The technical group spent the day focused on shipping a working API tailored to developers who want to leverage large food datasets. We’d collected some sample datasets prior to the event, and more were added throughout the day.
You can see the preliminary API and datasets here. Feel free to contribute!
The non-technical attendees spent the day working on user stories, with the intent of prioritizing common themes among the ways real people might get value out of an open data standard and its affect on food applications.
A set of questions and problem statements was developed, and from there we identified the elements that are involved in answering them. We further prioritized a short list of those elements that were the most prevalent:
cost to purchase – pricing information

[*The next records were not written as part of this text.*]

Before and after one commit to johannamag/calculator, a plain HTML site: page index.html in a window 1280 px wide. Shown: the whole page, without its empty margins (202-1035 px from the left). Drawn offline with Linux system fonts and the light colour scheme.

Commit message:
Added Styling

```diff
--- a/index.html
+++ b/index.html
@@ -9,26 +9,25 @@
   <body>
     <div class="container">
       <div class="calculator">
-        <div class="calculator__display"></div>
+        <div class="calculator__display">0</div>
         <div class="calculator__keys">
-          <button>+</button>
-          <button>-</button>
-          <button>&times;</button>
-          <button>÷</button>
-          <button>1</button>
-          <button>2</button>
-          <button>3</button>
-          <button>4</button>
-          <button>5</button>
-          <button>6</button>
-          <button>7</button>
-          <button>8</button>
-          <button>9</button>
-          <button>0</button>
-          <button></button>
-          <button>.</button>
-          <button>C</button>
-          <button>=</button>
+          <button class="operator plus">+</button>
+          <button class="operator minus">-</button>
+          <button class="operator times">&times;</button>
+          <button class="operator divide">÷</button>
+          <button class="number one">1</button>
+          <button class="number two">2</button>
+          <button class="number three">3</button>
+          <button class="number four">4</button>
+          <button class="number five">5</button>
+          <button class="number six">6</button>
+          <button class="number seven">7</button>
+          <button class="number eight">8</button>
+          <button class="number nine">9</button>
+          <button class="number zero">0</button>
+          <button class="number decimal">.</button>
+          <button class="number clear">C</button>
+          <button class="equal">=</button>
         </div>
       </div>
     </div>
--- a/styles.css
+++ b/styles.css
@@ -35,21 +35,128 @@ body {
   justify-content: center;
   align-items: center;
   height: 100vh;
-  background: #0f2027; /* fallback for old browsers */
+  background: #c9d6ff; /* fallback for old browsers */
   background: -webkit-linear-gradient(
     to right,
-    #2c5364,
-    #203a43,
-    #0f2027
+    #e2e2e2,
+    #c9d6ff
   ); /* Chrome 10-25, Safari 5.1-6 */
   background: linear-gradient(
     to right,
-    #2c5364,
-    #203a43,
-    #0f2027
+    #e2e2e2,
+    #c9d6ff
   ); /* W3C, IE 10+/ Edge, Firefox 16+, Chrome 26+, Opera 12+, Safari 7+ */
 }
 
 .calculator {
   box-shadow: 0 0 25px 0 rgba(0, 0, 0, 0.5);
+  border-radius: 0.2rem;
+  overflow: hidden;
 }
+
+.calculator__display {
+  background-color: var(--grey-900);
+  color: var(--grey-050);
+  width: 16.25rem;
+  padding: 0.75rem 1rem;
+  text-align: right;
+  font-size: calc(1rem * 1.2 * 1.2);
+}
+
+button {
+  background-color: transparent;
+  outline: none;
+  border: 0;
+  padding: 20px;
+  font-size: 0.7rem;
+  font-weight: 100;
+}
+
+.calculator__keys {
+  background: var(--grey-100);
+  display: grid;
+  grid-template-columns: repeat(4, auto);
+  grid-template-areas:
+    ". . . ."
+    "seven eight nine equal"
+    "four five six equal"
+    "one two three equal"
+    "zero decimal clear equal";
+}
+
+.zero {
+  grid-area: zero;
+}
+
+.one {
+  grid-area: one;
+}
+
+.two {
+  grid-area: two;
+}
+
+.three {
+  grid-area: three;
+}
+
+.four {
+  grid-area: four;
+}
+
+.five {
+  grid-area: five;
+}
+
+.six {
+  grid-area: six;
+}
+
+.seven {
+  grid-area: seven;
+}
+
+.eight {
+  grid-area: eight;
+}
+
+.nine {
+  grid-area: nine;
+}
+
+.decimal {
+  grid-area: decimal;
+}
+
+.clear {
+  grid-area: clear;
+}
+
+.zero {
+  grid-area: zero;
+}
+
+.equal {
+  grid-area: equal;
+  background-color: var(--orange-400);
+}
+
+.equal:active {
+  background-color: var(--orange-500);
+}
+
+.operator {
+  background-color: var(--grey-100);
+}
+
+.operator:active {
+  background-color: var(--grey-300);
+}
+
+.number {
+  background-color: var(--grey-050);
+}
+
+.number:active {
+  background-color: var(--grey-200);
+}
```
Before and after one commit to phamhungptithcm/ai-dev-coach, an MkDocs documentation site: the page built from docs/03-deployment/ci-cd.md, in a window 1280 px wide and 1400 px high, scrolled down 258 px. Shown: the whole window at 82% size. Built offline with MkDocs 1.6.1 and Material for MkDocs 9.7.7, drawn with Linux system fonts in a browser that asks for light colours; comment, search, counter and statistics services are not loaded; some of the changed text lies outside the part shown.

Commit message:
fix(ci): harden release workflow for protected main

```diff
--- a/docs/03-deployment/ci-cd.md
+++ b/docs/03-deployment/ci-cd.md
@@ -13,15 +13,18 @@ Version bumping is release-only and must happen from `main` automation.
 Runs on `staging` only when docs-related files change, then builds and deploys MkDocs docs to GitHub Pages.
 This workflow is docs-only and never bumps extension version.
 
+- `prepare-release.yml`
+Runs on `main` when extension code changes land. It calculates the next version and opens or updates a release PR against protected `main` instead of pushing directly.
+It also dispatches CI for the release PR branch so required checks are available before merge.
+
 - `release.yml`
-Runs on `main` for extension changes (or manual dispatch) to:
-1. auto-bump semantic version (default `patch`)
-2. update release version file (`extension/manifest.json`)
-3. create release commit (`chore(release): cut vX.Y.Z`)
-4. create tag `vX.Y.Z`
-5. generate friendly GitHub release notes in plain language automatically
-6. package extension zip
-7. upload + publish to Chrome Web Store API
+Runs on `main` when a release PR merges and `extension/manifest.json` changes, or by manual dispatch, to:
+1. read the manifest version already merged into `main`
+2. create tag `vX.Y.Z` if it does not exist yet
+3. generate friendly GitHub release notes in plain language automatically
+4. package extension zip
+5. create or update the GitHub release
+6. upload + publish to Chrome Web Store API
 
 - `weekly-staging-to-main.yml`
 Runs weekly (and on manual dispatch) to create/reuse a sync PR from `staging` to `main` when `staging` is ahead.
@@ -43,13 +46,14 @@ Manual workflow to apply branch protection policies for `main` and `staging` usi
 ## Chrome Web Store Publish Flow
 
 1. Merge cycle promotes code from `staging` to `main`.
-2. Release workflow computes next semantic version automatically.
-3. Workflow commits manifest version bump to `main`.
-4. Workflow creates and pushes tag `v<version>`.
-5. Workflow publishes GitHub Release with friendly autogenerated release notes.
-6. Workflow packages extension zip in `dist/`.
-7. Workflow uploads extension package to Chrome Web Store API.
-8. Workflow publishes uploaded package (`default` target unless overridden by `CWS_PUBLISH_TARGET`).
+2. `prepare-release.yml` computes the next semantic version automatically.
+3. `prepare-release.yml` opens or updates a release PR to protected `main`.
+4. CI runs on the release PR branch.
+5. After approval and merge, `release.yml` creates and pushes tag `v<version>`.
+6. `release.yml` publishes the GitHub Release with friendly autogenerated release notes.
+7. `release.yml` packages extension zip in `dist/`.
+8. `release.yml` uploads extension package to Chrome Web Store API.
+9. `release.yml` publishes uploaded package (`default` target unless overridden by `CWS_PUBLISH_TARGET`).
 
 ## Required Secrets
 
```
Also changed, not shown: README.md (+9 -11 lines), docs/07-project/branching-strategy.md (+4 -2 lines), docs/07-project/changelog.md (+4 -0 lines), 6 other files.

supply chain insights
where are you – location relevance
certification bodies and their standards
popularity/social data – how do my friends feel about this food?
origin details (who/what/when)
You can see all of this work in the Open Food Wiki.
A Growing Community
A huge thanks go out to everyone who pitched in; in all we had about 20 people working on food throughout the day. We’d love for more food advocates and developers to join the effort, so if you’re interested you should join the Open Food Google Group to see the ongoing discussion of progress, priorities, and events.
One of the initiatives we committed to early on was the effort to create an open standard for reporting and sharing information about food via web and mobile technologies. One of the biggest challenges to rapid innovation in the food space is the tendency for distinct projects to treat similar information differently, causing interoperability issues and unnecessary difficulties for apps and systems that need to communicate.
On a very basic level, it’s an effort to call apples “apples” and oranges “oranges“.
On a deeper level, this is an effort to bring together a community of diverse people who are solving a myriad set of problems around the food system to collaborate on the language we’re all using to represent food. It’s an effort to take that critical piece of the equation out of the private domain and to democratize it.
We Need Your Votes!
(Don’t worry, it only takes ten seconds.)
Next year at South by Southwest, the largest multi-media conference in North America, a panel of experts from unique backgrounds around the food/technology field will host a discussion to present an initial framework for an open food information standard.
Our CEO Anthony is excited to be a part of it, and we’d very much appreciate your vote to include this panel in the event. The voting process determines a shortlist of potential panels, out of the 3600+ that applied.
There is an explosion in the number of services created to help people make better choices about how we produce, consume, and interact with food. Challenges related to the accuracy and completeness of data hamper the rate of innovation. A panel of leading food, data and technology doers shares their initial framework for an open standard for reporting, recording and sharing food information. Hear how recipe sites, restaurant menu wranglers, open government developers, urban agronomists, provenance geeks and food policy activists are collaborating on an interoperable standard. Panelists will share their unique perspectives and invite new collaborators to expand, refine, and put into practice an open standard. The open food data standard describes all aspects of food, in a way that allows technologists to support and enhance the success of the local food economy. Come find out how you can take part in the generation of an open data standard for food that reflects the values we place in food.
You can lend your support here! Voting ends September 1st, so please share this with any friends or family who care about food!